As a mom and former teacher, raising kids in Calgary, AB, Claire has been worried about the gap between politicians and industry and the curriculum that she believes kids need to be able to navigate their future. While wildfire smoke and air quality have been issues in Alberta for years, Claire worries that the response in schools is inconsistent: in the Edmonton Public Schools, classrooms are equipped with HEPA filters that provide some additional protection against wildfire smoke, but in the Calgary Board of Education, that is not the case. But her concern is not only about the immediate health impacts of pollution and climate change, it is also about the longer-term implications of what they’re learning, or not.
Claire says, “I want my kids and their peers to know that they could be part of the solution. I want them to have the knowledge, skills, and attributes to be able to navigate the largest societal transformation that we’ve seen since the industrial revolution.”

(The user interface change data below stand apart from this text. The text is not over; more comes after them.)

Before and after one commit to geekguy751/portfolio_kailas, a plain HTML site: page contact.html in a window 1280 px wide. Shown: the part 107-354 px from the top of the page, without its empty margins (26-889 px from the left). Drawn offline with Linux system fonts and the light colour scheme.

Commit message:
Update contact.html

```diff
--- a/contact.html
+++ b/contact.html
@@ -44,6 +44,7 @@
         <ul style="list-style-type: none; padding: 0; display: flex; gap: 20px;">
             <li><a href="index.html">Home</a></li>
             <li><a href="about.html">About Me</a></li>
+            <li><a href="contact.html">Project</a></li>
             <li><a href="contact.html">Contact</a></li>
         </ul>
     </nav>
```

Last fall, Claire learned that the Alberta School Councils’ Association (the organization that represents parents on school councils to engage with the Ministry of Education), was looking for resolutions to present at their AGM. She decided to put forward a resolution to integrate climate and biodiversity education into all levels of the K to 12 curriculum in Alberta. The emphasis would be on incorporating hands-on learning experiences with a focus on critical thinking, climate justice, equity, and Indigenous rights.
The first step was to have the proposal pass her own kids’ school council – which it did with over 80 percent voting in favour. With the approval of her school council, Claire then sent the Policy Advocacy Resolution (PAR) to ASCA’s executive director where it was presented to their committee and was approved to go forward at the annual general meeting in April. Finally, on April 23rd of 2023, Claire presented her PAR at the ASCA’s annual general meeting. She was among six parents presenting a variety of motions, and she had three minutes to speak to her motion before it was discussed and debated. There was little opportunity to counter some of the misconceptions that arose and this left Claire feeling frustrated. Some parents at the AGM expressed worry that climate education would mean talking badly about a particular industry and in the end, Claire’s motion did not pass; there was a total of 115 votes with 47 voting in favour and 68 opposed.

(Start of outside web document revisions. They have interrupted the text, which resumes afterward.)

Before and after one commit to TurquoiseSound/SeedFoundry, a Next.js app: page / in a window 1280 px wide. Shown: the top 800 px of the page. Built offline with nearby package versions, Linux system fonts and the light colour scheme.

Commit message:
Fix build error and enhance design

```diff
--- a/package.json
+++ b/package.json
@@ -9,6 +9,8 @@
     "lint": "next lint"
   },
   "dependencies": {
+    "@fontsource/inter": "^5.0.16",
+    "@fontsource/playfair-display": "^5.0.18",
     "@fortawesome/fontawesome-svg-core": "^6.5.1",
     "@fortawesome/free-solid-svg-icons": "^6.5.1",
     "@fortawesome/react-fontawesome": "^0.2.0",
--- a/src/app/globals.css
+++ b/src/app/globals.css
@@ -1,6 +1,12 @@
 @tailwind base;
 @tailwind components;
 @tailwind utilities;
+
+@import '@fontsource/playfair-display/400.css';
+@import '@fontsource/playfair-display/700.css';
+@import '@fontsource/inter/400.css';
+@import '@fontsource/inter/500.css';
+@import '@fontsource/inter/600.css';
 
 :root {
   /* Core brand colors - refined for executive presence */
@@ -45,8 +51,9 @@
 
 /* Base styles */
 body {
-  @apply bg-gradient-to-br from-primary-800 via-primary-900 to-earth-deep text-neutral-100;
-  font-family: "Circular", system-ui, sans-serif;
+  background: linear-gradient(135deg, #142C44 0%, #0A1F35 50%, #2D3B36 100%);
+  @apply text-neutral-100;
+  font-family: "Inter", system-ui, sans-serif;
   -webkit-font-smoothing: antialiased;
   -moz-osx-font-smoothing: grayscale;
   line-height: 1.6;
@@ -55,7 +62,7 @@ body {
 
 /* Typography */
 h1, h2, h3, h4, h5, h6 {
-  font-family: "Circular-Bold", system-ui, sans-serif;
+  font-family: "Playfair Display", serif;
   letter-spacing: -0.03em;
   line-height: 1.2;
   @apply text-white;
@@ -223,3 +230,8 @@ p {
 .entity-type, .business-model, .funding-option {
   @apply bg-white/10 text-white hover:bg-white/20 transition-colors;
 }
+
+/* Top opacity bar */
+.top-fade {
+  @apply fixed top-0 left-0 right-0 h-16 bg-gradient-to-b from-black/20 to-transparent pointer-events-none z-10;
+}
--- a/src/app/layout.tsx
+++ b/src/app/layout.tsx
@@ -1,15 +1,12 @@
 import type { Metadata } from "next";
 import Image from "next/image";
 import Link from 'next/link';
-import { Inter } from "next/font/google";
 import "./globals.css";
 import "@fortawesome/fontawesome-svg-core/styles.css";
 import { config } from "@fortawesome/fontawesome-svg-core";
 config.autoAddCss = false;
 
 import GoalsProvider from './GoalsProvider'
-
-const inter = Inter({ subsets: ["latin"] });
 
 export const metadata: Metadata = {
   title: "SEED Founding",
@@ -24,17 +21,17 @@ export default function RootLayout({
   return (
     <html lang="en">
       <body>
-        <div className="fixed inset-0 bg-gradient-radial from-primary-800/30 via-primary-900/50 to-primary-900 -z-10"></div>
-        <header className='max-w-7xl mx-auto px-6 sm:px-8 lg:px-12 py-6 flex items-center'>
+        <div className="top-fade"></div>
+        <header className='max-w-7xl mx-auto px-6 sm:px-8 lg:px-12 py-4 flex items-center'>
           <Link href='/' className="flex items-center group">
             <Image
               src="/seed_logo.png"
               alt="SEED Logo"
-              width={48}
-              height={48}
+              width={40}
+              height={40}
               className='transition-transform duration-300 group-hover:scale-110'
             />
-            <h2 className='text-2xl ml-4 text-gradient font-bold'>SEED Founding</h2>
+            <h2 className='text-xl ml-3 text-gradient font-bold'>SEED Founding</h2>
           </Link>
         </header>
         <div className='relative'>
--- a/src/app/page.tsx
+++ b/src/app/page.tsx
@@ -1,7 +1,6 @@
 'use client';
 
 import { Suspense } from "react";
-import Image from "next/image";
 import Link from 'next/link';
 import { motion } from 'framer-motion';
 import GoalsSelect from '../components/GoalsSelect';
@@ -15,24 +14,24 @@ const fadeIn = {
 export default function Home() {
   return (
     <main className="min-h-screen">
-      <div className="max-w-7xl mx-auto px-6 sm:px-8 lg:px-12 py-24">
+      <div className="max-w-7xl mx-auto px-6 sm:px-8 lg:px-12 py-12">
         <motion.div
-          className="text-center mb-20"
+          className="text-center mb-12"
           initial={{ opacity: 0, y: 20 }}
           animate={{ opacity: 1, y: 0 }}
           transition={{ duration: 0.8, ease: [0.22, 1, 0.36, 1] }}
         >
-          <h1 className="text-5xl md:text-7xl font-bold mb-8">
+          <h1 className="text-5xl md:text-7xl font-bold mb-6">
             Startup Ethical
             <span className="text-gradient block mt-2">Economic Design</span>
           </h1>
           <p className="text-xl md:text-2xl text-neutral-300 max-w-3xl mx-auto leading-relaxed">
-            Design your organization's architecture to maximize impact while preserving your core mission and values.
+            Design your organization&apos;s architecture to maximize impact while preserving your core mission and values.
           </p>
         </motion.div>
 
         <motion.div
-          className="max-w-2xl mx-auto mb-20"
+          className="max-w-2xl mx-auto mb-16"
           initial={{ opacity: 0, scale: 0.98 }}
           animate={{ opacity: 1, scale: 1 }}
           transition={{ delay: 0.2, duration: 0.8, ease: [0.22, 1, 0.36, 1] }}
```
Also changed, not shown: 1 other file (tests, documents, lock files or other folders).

Claire was very disappointed with this result. Yet, things have changed in the two months since, and she has renewed energy for this fight, and some different ways to approach it.
First, she received an email from another parent at the AGM, a dad who lives and farms in a very conservative part of the province, who understands the perspective of the oil and gas industry, and who is in support of climate education. He and Claire have been helping each other understand the context and the possibilities for change. Claire says, “Everybody has a story of why they voted yes. I wonder if that vote had taken place now, after this horrible month and a half of smoke and wildfires, what the result would be. I wonder if a seed was planted.”

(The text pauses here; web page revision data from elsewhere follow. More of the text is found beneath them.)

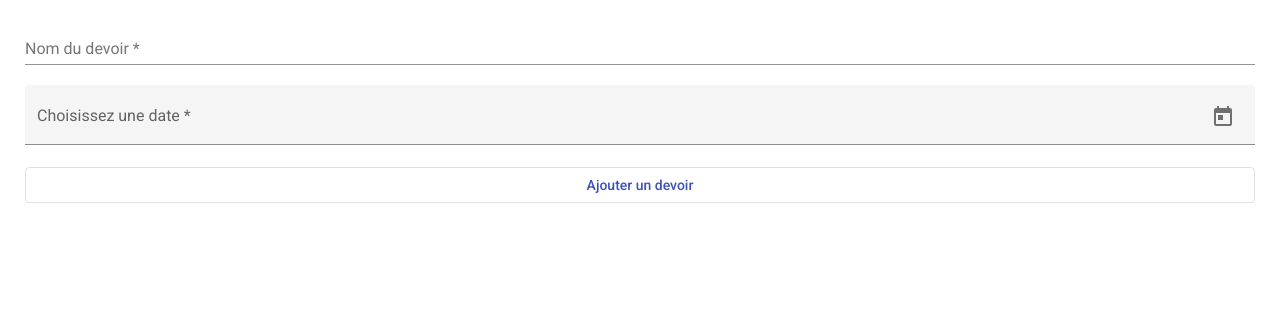
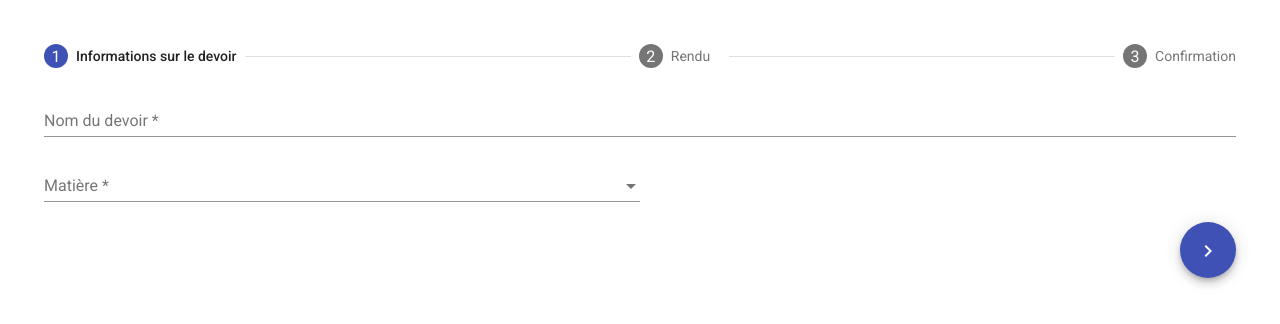
Before and after one commit to miantsazo/frontendmbdsmiantsazo2021, an Angular app: page /add in a window 1280 px wide. Shown: the top 324 px of the page. Built offline with nearby package versions, Linux system fonts and the light colour scheme.

Commit message:
Configure environment Add assignment stepper

```diff
--- a/package.json
+++ b/package.json
@@ -4,7 +4,7 @@
   "scripts": {
     "ng": "ng",
     "start": "node server.js",
-    "build": "ng build",
+    "build": "ng build --prod",
     "test": "ng test",
     "lint": "ng lint",
     "e2e": "ng e2e"
--- a/src/app/app.module.ts
+++ b/src/app/app.module.ts
@@ -16,6 +16,9 @@ import {MatCheckboxModule} from '@angular/material/checkbox';
 import {MatSlideToggleModule} from '@angular/material/slide-toggle';
 import {MatTabsModule} from '@angular/material/tabs';
 import {MatSnackBarModule} from '@angular/material/snack-bar';
+import {MatStepperModule} from '@angular/material/stepper';
+import {MatSelectModule} from '@angular/material/select';
+import {MatGridListModule} from '@angular/material/grid-list';
 
 import { AssignmentsComponent } from './assignments/assignments.component';
 import { RenduDirective } from './shared/rendu.directive';
@@ -77,7 +80,8 @@ const routes:Routes = [
     MatButtonModule, MatDividerModule, MatIconModule,
     MatFormFieldModule, MatInputModule, MatDatepickerModule,
     MatNativeDateModule, MatListModule, MatCardModule, MatCheckboxModule,
-    MatSlideToggleModule, MatTabsModule, MatSnackBarModule,
+    MatSlideToggleModule, MatTabsModule, MatSnackBarModule, MatStepperModule,
+    MatSelectModule, MatGridListModule,
     RouterModule.forRoot(routes), HttpClientModule
   ],
   providers: [
--- a/src/app/assignments/add-assignment/add-assignment.component.css
+++ b/src/app/assignments/add-assignment/add-assignment.component.css
@@ -1,5 +1,21 @@
-.form {
-  display:flex;
+.nextBtn {
+  align-self: flex-end;
+}
+
+.container {
+  display: flex;
   flex-direction: column;
-  margin:5px;
 }
+
+.fill {
+  width: 100%;
+}
+
+.inline-block {
+  flex-direction: column;
+  margin: 10px;
+}
+
+.mat-form-field {
+  margin-right: 15px;
+}
--- a/src/app/assignments/add-assignment/add-assignment.component.html
+++ b/src/app/assignments/add-assignment/add-assignment.component.html
@@ -1,4 +1,4 @@
-<form ngForm #formAssignment class="form" (submit)="onSubmit($event); formAssignment.reset();">
+<!-- <form ngForm #formAssignment class="form" (submit)="onSubmit($event); formAssignment.reset();">
   <mat-form-field>
     <input matInput placeholder="Nom du devoir" required [(ngModel)]="nom" name="nom">
   </mat-form-field>
@@ -15,4 +15,85 @@
   <button mat-stroked-button color="primary">
     Ajouter un devoir
   </button>
-</form>
+</form> -->
+
+
+<!-- https://material.angular.io/components/stepper/overview#using-a-single-form -->
+<main class="container">
+
+  <form [formGroup]="formGroup">
+    <mat-horizontal-stepper #linearVerticalStepper="matHorizontalStepper" formArrayName="formArray" linear>
+      <mat-step formGroupName="0" [stepControl]="formArray?.get([0])" class="test-center">
+        <ng-template matStepLabel>Informations sur le devoir</ng-template>
+        <mat-form-field class="fill">
+          <mat-label>Nom du devoir</mat-label>
+          <input matInput formControlName="assignmentName" required>
+          <mat-error>{{errorMessage}}</mat-error>
+        </mat-form-field>
+
+        <mat-form-field style="width: 50%;">
+          <mat-label>Matière</mat-label>
+          <mat-select formControlName="matiere" required>
+            <mat-option value="one">First option</mat-option>
+            <mat-option value="two">Second option</mat-option>
+          </mat-select>
+          <mat-error>{{errorMessage}}</mat-error>
+        </mat-form-field>
+        <div style="text-align: right;">
+          <button mat-fab color="primary" aria-label="Suivant" matStepperNext>
+            <mat-icon>navigate_next</mat-icon>
+          </button>
+        </div>
+      </mat-step>
+
+      <mat-step formGroupName="1" [stepControl]="formArray?.get([1])">
+        <ng-template matStepLabel>
+          <div>Rendu</div>
+        </ng-template>
+        <mat-form-field class="fill">
+          <mat-label>Elève</mat-label>
+          <input matInput formControlName="studentName">
+          <mat-error>{{errorMessage}}</mat-error>
+        </mat-form-field>
+        <mat-form-field style="width: 50%;">
+          <mat-label>Choisissez une date</mat-label>
+          <input matInput [matDatepicker]="picker" name="date" formControlName="dateDeRendu">
+          <mat-datepicker-toggle matSuffix [for]="picker"></mat-datepicker-toggle>
+          <mat-datepicker #picker></mat-datepicker>
+        </mat-form-field>
+
+        <mat-form-field>
+          <mat-label>Note</mat-label>
+          <input matInput type="number" min="0" max="20" step="0.5" formControlName="note">
+          <span matSuffix>/20</span>
+        </mat-form-field>
+        <div>
+          <mat-form-field class="fill">
+            <mat-label>Remarques</mat-label>
+            <textarea matInput formControlName="remarque"></textarea>
+          </mat-form-field>
+        </div>
+        <div>
+          <div style="float: left;">
+            <button mat-fab color="primary" aria-label="Suivant" matStepperPrevious>
+              <mat-icon>navigate_before</mat-icon>
+            </button>
+          </div>
+          <div style="float: right;">
+            <button mat-fab color="primary" aria-label="Suivant" matStepperNext>
+              <mat-icon>navigate_next</mat-icon>
+            </button>
+          </div>
+        </div>
+      </mat-step>
+
+      <mat-step>
+        <ng-template matStepLabel>Confirmation</ng-template>
+        <div>
+          <button mat-button>Done</button>
+          <button type="button" mat-button (click)="linearVerticalStepper.reset()">Reset</button>
+        </div>
+      </mat-step>
+    </mat-horizontal-stepper>
+  </form>
+</main>
--- a/src/app/assignments/add-assignment/add-assignment.component.ts
+++ b/src/app/assignments/add-assignment/add-assignment.component.ts
@@ -1,5 +1,7 @@
 import { Component, OnInit } from '@angular/core';
+import { AbstractControl, FormBuilder, FormGroup, Validators } from '@angular/forms';
 import { Router } from '@angular/router';
+import { Matiere } from 'src/app/matiere.model';
 import { AssignmentsService } from 'src/app/shared/assignments.service';
 import { Assignment } from '../assignment.model';
 
@@ -13,10 +15,42 @@ export class AddAssignmentComponent implements OnInit {
   nom = '';
   dateDeRendu = null;
 
+  formGroup: FormGroup;
+
+  errorMessage = "Champs obligatoire";
+
+  assignment: Assignment = null;
+
+  matieres: Matiere[];
+
+  /** Returns a FormArray with the name 'formArray'. */
+  get formArray(): AbstractControl | null { return this.formGroup.get('formArray'); }
+
   constructor(private assignmentsService:AssignmentsService,
-              private router:Router) {}
+              private router:Router,
+              private _formBuilder: FormBuilder) {}
 
-  ngOnInit(): void {}
+  ngOnInit(): void {
+    this.assignment = new Assignment();
+    this.formGroup = this._formBuilder.group({
+      formArray: this._formBuilder.array([
+        this._formBuilder.group({
+          assignmentName: ['', Validators.required],
+          matiere: ['', Validators.required],
+        }),
+        this._formBuilder.group({
+          studentName: ['', Validators.required],
+          note: [''],
+          dateDeRendu: [''],
+          remarque: [''],
+        }),
+      ])
+    });
+  }
+
+  getMatieres() {
+
+  }
 
   onSubmit(event) {
     if((!this.nom) || (!this.dateDeRendu)) return;
--- a/src/app/shared/assignments.service.ts
+++ b/src/app/shared/assignments.service.ts
@@ -5,6 +5,8 @@ import { catchError, filter, map, tap } from "rxjs/operators";
 import { Assignment } from "../assignments/assignment.model";
 import { LoggingService } from "./logging.service";
 import { assignmentsGeneres } from "./data";
+import { environment } from '../../environments/environment';
+
 
 @Injectable({
   providedIn: "root",
@@ -15,18 +17,17 @@ export class AssignmentsService {
   constructor(
     private loggingService: LoggingService,
     private http: HttpClient
-  ) {}
+  ) { }
 
-  // uri = "http://localhost:8010/api/assignments";
-  uri = "https://backmbdsmiantsazo2021.herokuapp.com/api/assignments";
+  uri = environment.apiUrl + "/assignments";
+  // uri = "https://backmbdsmiantsazo2021.herokuapp.com/api/assignments";
 
   getAssignments(): Observable<Assignment[]> {
-    console.log("Dans le service de gestion des assignments...");
-    //return of(this.assignments);
     return this.http.get<Assignment[]>(this.uri);
   }
 
   getAssignmentsPagine(page: number, limit: number): Observable<any> {
+    console.log(this.uri);
     return this.http.get<Assignment[]>(
       this.uri + "?page=" + page + "&limit=" + limit
     );
@@ -43,26 +44,6 @@ export class AssignmentsService {
 
   getAssignment(id: string): Observable<Assignment> {
     return this.http.get<Assignment>(this.uri + "/" + id);
-    // .pipe(
-    //   // traitement 1
-    //   map((a) => {
-    //     a.nom += " MODIFIE PAR MAP";
-    //     return a;
-    //   }),
-    //   tap((a) => {
-    //     console.log("TRACE DANS TAP : j'ai reçu " + a.nom);
-    //   }),
-    //   /*
-    //   filter(a => {
-    //     return (a.rendu)
-    //   })
-    //   */
-    //   catchError(
-    //     this.handleError<any>(
-    //       "### catchError: getAssignments by id avec id=" + id
-    //     )
-    //   )
-    // );
   }
 
   private handleError<T>(operation: any, result?: T) {
@@ -103,14 +84,6 @@ export class AssignmentsService {
   }
 
   deleteAssignment(assignment: Assignment): Observable<any> {
-    /*
-    let index = this.assignments.indexOf(assignment);
-
-    this.assignments.splice(index, 1);
-    */
-
-    this.loggingService.log(assignment.nom, " a été supprimé");
-
     return this.http.delete(this.uri + "/" + assignment._id);
   }
 
--- a/src/app/shared/auth.service.ts
+++ b/src/app/shared/auth.service.ts
@@ -2,6 +2,8 @@ import { HttpClient } from '@angular/common/http';
 import { Injectable } from '@angular/core';
 import { Observable } from 'rxjs';
 import { User } from '../login/user.model';
+import { environment } from '../../environments/environment';
+
 
 @Injectable({
   providedIn: 'root',
@@ -9,7 +11,8 @@ import { User } from '../login/user.model';
 export class AuthService {
   admin = false;
 
-  uri = "http://localhost:8010/api";
+  uri = environment.apiUrl;;
+  // uri = "https://backmbdsmiantsazo2021.herokuapp.com/api";
 
   constructor(private http: HttpClient) { }
 
--- a/src/environments/environment.prod.ts
+++ b/src/environments/environment.prod.ts
@@ -1,3 +1,4 @@
 export const environment = {
-  production: true
+  production: true,
+  apiUrl: 'https://backmbdsmiantsazo2021.herokuapp.com/api'
 };
--- a/src/environments/environment.ts
+++ b/src/environments/environment.ts
@@ -3,7 +3,8 @@
 // The list of file replacements can be found in `angular.json`.
 
 export const environment = {
-  production: false
+  production: false,
+  apiUrl: 'http://localhost:8010/api'
 };
 
 /*
```
Also changed, not shown: src/app/shared/matieres.service.ts (added, +19 -0 lines).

She has also connected with Adriene, a new member of the Alberta For Our Kids team, who is a teacher on maternity leave. They now have a chance to focus their call for climate justice education on teachers as well as parents. Together, Adriene and Claire are working to encourage the Alberta Teachers’ Association to feature climate justice education in an upcoming issue of the ATA Magazine which is distributed to schools across the province. Adriene is planning a proposal to the ATA and has approached her principal with the idea of working with her school to become an EcoSchool. Claire also wants to see school boards stepping up, rather than downloading climate action to students. “We need leadership from the top,” she says, and this needs to come from the province. In the meantime, she’s committed to being a parent “pushing from the bottom.”